[DATA FOR PROCESSING Boundary: Start]
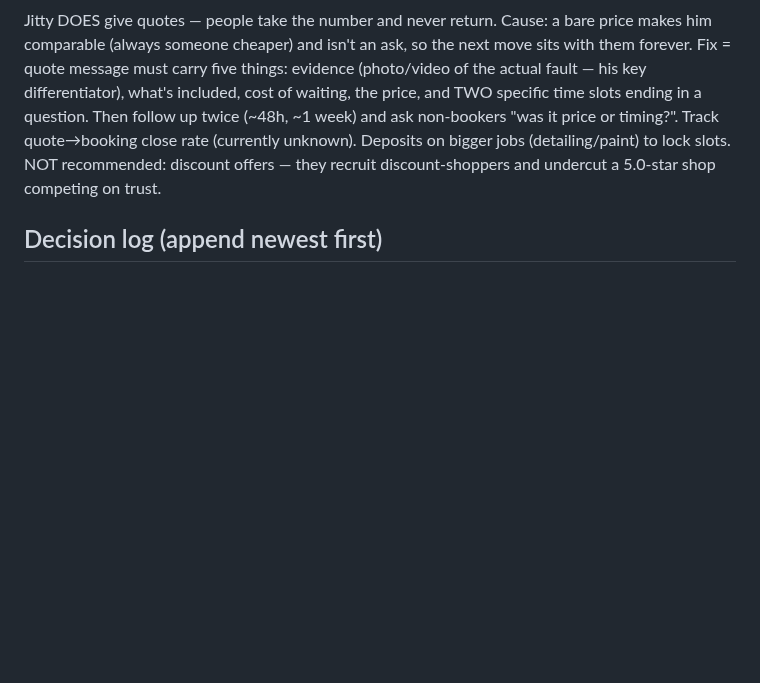
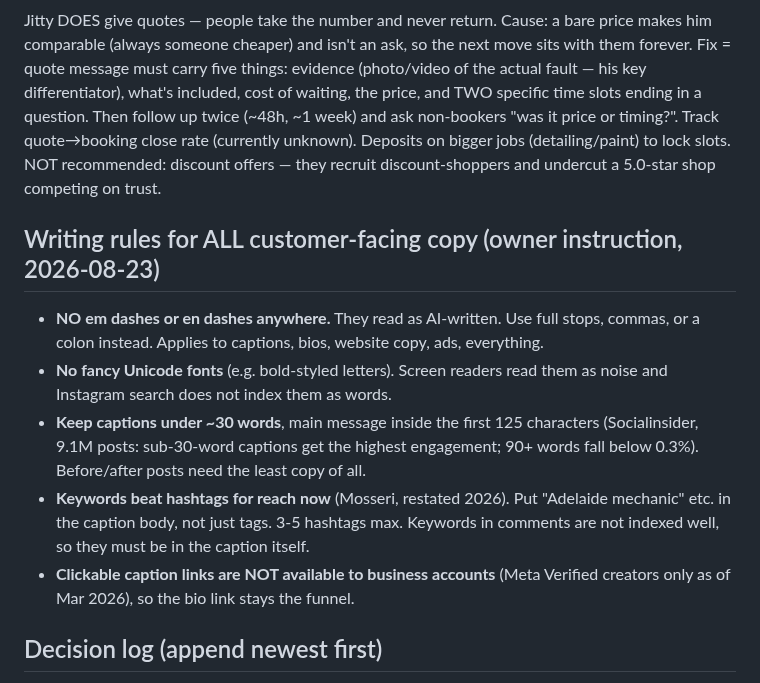
Before and after one commit to StalinS007/autodrive-salisbury-plain, a Markdown page: STRATEGY_CONTEXT.md, the part around the change. Rendered like a GitHub page; blank space fills up the shorter version.

Commit message:
Strategy: standing copy rules (no em dashes, caption length, keywords over hashtags)
Co-Authored-By: Claude Opus 5 <noreply@anthropic.com>
Claude-Session: https://claude.ai/code/session_01M8x1YSTrrFPMtbZtQZvTBX

```diff
--- a/STRATEGY_CONTEXT.md
+++ b/STRATEGY_CONTEXT.md
@@ -130,6 +130,20 @@ non-bookers "was it price or timing?". Track quote→booking close rate (current
 Deposits on bigger jobs (detailing/paint) to lock slots. NOT recommended: discount offers —
 they recruit discount-shoppers and undercut a 5.0-star shop competing on trust.
 
+## Writing rules for ALL customer-facing copy (owner instruction, 2026-08-23)
+- **NO em dashes or en dashes anywhere.** They read as AI-written. Use full stops, commas,
+  or a colon instead. Applies to captions, bios, website copy, ads, everything.
+- **No fancy Unicode fonts** (e.g. bold-styled letters). Screen readers read them as noise
+  and Instagram search does not index them as words.
+- **Keep captions under ~30 words**, main message inside the first 125 characters
+  (Socialinsider, 9.1M posts: sub-30-word captions get the highest engagement; 90+ words
+  fall below 0.3%). Before/after posts need the least copy of all.
+- **Keywords beat hashtags for reach now** (Mosseri, restated 2026). Put "Adelaide
+  mechanic" etc. in the caption body, not just tags. 3-5 hashtags max. Keywords in
+  comments are not indexed well, so they must be in the caption itself.
+- **Clickable caption links are NOT available to business accounts** (Meta Verified
+  creators only as of Mar 2026), so the bio link stays the funnel.
+
 ## Decision log (append newest first)
 - 2026-08-23 — Bio CTA set to "Prices and booking"; quote-close playbook agreed; language
   packaging = subtitles-first (see above). Pending: "from $" prices for detailing/paint.
```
[DATA FOR PROCESSING Boundary: End]
EXERCISE OBJECTIVE: Each line of the records that contains the string "copy" must be copied.

WRITTEN ANSWER:
Strategy: standing copy rules (no em dashes, caption length, keywords over hashtags)
+## Writing rules for ALL customer-facing copy (owner instruction, 2026-08-23)
+  or a colon instead. Applies to captions, bios, website copy, ads, everything.
+  fall below 0.3%). Before/after posts need the least copy of all.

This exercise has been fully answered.